ski touring



Emmanuelle Châtel

11 May 18

VERTICAL CHALLENGE – What’s it like to do your first ski touring race?

Emmanuelle Châtel

11 May 18

When I flew to the French Alps for an introduction to ski touring I didn’t imagine I would take part to one of their most exciting new ski touring competitions.

I’m in Les 2 Alpes to take part to the second edition of the Challenge Vertical, a ski tour competition organised completely in house by the resort. Everyone from beginners to elite  athletes take part, and this is the unique appeal of this event – it’s open to everyone. Ski touring is becoming increasingly popular, as the growing number of participants in the race demonstrates.

It’s 7am and everyone is gathered by the tourist office, ready to register. I hand over my medical certificate to testify I’m fully able to take part, get my bib, grab some snacks and go back outside to put my skins on my skis. The start of the race is at 8am, before the opening of the slopes.

Perfect as a training competition, the event gathers 118 ski touring enthusiasts. Everyone places themselves on the start line (1600m metre elevation) according to their level. I decided to take it easy and placed myself at the back. A good decision it seemed, as the skiers at the front literally ran off when the clocked struck 8! The competitors started to line up behind each other, small groups already forming before they disappeared off into the fog. The race is divided in four stops; 2100m, 2600m, 3200m and 3600m, the top of the glacier.

After a slow start I realised it would be a long way to the first stop. Considering myself quite sporty I thought I would be alright with the distance, but I forgot to take into consideration the altitude factor.  So, sliding slowly but steadily, I found my pace and made my way to the first stop in less than an hour – the time limit is 90min for each stop. This gave me a little boost to keep going and reach my goal of 2600m, a climb of 1000m. Each metre of elevation gained came with a strong sense of satisfaction.

Despite the weather conditions and my mild exhaustion, I still took time to look around and appreciate the extreme silence. It was an incredible experience to be one of the few on the mountains before it opens to everyone.

The team of volunteers cheering you on at key points on the way up really do inspire you to keep going. This is very much appreciated as on several occasions I was very close to giving up. It’s very tiring, but with shaking legs that I reached the second stop just on time. The last couple of hundred metres were by far the hardest.

But what an experience! Competition aside, it’s about pushing your limits above the race itself. Would I do it again? Definitely!

Ski touring and exploring the snow beyond the groomed pistes is a hot trend at the moment, in keeping with a general growing appetite for adventure. Ski touring sees a growing number of ski athletes keen to discover the joys of being away from the crowd. It’s a strong trend which is undergoing considerable change at the moment, with enhanced equipment emerging each year, complete with the latest innovations like lightweight and carbonenhanced constructions. The ascents are physically very demanding and ski tourers want to avoid carrying any unnecessary weight.

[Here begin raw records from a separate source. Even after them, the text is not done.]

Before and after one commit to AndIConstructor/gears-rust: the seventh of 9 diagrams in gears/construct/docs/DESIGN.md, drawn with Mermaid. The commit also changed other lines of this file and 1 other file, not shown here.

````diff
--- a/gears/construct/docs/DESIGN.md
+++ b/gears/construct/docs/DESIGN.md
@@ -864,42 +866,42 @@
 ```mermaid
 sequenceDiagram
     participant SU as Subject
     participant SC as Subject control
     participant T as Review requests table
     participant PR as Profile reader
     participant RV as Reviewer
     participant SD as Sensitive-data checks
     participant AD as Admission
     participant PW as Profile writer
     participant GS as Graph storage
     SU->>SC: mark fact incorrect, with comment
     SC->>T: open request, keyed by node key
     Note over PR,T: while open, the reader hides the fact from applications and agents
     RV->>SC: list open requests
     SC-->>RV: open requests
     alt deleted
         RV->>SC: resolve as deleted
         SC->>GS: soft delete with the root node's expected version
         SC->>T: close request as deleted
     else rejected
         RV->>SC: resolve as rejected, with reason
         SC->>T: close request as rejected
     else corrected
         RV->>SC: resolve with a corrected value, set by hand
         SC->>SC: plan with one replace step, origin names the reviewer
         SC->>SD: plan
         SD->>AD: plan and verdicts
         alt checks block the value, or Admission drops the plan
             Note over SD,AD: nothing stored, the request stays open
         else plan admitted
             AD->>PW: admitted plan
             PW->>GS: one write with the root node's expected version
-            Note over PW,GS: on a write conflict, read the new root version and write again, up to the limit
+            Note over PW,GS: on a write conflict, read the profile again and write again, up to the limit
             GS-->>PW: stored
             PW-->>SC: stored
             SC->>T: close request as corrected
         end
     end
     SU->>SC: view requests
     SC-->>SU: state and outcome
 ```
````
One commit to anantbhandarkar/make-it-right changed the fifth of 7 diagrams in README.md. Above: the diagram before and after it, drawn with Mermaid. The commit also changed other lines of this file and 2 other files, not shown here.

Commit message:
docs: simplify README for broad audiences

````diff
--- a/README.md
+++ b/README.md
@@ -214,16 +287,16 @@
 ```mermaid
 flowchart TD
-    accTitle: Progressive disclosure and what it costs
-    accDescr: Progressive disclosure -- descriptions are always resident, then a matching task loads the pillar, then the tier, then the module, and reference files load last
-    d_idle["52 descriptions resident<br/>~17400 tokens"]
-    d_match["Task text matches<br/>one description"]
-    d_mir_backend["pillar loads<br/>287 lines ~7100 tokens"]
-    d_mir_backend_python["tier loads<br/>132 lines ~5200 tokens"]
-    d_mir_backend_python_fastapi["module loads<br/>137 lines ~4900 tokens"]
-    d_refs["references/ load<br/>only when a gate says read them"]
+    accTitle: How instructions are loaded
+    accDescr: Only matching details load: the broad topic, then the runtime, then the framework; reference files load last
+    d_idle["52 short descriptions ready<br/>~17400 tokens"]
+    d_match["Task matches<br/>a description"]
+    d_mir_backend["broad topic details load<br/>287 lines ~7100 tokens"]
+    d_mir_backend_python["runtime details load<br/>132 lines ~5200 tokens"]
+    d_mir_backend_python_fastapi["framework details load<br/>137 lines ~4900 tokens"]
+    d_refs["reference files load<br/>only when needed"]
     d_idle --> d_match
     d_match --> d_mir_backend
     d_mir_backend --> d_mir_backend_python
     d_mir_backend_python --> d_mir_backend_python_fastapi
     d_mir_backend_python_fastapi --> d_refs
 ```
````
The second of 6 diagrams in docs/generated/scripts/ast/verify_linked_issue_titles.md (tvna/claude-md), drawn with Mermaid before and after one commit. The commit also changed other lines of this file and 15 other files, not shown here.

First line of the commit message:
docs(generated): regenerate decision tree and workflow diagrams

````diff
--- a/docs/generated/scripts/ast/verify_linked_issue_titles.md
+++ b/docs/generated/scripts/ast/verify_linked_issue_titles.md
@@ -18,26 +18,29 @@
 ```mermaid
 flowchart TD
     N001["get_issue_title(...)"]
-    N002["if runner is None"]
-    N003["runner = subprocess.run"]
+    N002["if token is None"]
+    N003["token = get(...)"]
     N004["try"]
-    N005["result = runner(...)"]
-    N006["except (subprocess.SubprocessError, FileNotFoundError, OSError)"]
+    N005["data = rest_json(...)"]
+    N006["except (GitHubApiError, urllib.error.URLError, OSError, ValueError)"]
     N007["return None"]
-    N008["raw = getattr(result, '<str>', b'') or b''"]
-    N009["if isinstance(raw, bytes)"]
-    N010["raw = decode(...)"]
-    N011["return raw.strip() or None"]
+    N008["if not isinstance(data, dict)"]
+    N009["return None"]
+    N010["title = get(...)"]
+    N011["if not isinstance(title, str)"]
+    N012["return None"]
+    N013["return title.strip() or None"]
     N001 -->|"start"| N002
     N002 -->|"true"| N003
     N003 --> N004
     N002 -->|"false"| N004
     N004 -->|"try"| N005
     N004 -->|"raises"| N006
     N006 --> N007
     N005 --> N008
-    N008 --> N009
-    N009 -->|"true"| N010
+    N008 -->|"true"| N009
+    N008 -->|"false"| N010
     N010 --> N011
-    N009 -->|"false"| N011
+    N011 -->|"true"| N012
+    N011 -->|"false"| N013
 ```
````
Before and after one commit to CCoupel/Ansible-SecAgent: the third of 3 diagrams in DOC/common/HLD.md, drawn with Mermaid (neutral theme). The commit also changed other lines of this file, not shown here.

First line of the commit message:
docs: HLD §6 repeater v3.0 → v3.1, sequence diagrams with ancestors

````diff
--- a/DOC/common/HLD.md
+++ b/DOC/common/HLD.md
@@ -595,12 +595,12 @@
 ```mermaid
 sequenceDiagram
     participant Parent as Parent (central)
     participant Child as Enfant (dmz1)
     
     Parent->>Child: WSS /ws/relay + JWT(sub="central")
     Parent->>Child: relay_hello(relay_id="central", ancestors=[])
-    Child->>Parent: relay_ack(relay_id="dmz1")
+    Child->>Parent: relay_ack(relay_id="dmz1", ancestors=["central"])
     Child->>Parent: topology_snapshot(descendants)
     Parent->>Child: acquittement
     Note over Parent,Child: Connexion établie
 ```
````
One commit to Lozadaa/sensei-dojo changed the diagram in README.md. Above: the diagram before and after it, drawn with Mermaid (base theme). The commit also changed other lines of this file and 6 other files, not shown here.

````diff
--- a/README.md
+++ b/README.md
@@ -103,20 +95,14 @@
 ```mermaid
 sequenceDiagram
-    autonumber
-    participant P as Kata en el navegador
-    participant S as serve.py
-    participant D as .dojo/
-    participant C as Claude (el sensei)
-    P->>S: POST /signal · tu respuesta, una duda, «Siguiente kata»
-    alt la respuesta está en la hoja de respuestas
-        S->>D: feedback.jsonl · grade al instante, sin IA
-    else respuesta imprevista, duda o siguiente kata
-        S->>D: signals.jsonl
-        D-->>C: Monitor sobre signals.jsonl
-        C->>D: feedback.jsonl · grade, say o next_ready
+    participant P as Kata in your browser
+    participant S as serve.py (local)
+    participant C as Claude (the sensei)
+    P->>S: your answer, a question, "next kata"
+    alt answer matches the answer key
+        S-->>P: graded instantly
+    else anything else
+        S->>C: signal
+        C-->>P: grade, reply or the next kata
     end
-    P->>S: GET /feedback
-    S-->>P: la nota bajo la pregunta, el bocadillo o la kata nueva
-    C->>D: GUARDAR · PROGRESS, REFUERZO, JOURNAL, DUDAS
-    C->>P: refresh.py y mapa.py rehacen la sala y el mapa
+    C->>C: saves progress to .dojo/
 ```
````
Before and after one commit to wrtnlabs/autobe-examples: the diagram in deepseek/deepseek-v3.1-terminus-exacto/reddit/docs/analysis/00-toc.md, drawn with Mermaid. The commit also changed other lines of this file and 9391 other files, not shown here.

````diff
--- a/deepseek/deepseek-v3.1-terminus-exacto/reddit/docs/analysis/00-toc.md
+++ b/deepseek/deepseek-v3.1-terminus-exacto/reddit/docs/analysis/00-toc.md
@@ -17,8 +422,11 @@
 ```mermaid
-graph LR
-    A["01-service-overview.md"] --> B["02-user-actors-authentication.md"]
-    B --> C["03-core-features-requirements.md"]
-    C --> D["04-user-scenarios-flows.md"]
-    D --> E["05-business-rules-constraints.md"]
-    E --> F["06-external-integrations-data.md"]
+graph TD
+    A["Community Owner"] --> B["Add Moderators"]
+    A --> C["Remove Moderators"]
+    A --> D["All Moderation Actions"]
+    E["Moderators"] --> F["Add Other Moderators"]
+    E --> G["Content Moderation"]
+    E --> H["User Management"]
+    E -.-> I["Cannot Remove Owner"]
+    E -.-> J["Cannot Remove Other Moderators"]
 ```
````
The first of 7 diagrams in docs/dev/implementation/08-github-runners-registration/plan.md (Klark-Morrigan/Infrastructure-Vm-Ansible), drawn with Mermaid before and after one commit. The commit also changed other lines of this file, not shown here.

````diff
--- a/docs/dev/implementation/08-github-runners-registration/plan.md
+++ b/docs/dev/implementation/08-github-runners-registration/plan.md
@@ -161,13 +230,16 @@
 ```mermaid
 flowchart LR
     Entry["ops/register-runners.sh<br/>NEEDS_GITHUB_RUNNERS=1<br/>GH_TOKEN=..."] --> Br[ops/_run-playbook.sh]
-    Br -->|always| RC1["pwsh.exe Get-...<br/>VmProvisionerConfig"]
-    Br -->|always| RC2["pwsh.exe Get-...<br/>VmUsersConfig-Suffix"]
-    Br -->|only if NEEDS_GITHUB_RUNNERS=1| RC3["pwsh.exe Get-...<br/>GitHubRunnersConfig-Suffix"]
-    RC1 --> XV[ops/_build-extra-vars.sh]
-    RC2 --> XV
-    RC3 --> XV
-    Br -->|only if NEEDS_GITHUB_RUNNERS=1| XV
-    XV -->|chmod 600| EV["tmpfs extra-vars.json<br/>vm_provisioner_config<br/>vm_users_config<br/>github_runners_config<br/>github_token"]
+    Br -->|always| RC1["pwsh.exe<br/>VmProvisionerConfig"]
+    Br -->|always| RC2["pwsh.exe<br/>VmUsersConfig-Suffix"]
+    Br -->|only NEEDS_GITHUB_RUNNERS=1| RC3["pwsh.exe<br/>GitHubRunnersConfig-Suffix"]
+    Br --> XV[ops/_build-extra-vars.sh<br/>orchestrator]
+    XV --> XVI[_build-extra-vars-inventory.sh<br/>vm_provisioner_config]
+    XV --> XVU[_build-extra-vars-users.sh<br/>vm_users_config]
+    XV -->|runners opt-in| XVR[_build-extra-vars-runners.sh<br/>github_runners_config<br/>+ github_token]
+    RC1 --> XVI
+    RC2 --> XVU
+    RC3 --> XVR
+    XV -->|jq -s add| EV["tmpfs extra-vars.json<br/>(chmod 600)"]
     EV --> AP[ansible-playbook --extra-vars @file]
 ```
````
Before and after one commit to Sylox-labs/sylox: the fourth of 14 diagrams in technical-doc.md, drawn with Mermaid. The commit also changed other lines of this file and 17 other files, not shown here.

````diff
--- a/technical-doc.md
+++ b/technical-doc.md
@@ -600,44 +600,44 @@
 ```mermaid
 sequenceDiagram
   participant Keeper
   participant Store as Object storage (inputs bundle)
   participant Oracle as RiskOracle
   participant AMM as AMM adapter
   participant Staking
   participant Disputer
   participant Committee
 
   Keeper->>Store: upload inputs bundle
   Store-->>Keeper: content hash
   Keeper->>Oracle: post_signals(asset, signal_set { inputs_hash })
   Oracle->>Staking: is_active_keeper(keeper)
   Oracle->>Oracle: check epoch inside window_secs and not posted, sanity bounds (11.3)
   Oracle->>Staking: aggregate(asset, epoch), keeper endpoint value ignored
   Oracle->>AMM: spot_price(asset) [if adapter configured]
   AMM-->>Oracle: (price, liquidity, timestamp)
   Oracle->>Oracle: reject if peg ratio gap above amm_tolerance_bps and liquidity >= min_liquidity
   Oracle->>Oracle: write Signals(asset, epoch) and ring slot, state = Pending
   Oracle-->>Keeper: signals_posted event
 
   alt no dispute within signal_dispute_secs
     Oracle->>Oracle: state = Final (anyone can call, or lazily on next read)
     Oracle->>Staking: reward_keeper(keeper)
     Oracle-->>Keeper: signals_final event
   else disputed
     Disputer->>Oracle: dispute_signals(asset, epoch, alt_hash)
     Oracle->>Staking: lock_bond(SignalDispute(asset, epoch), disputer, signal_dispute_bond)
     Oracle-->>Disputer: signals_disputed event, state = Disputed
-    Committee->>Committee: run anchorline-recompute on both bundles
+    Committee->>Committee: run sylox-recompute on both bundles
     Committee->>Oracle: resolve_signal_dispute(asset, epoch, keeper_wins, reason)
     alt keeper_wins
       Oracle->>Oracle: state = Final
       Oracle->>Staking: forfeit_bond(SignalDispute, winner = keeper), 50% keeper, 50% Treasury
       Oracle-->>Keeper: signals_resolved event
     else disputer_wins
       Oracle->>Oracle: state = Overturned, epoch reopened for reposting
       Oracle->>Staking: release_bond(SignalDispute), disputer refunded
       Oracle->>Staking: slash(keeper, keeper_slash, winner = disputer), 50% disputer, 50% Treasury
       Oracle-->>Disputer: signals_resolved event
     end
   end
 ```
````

The huge advances in ski equipment and technology have made the discipline more accessible than ever, to the extent that any intermediate skier can have a go and expand their horizons. French resorts are leading the charge, implementing initiatives to encourage participation and progression of the discipline. They are also developing educational experiences for those looking to get into ski touring in safe conditions.


Les 2 Alpes in particular had three circuits dedicated to ski touring, perfect on which to practice and get fit. The resort also organises ski tourist nights where you ski up the slopes with a headlight and enjoy a dinner in a mountain restaurant before skiing down by night.